— Data listing —
********

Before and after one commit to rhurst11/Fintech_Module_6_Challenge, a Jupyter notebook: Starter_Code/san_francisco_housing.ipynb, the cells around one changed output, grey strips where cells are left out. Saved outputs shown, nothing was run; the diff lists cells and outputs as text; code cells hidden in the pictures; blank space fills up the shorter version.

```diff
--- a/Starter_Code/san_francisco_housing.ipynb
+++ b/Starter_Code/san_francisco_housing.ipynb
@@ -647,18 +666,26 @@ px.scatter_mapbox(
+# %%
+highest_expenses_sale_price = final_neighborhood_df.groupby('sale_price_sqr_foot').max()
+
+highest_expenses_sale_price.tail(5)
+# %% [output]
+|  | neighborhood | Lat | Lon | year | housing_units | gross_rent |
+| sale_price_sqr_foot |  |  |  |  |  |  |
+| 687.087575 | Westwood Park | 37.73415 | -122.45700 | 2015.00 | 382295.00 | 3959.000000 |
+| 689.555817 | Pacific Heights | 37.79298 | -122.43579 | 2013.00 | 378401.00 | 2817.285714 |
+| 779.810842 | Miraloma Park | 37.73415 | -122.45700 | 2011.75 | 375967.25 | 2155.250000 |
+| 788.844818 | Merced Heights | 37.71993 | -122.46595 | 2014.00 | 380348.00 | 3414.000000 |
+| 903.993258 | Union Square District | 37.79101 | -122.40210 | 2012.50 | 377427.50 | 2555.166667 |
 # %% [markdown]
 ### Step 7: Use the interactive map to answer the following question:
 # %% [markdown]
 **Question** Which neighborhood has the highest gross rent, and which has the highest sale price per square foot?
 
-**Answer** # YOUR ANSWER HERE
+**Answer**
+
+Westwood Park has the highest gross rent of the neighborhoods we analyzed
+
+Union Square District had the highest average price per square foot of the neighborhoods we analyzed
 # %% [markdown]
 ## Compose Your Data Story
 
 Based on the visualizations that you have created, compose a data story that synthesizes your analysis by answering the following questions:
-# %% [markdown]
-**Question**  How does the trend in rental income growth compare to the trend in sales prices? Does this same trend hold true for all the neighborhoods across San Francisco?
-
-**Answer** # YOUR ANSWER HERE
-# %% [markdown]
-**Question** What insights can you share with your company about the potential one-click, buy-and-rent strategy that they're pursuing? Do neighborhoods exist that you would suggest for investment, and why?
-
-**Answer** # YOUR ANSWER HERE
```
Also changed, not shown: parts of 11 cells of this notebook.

********

— Task directions —
Which lines above contain the word "analyzed"? Copy each of them.

— Response area —
+Westwood Park has the highest gross rent of the neighborhoods we analyzed
+Union Square District had the highest average price per square foot of the neighborhoods we analyzed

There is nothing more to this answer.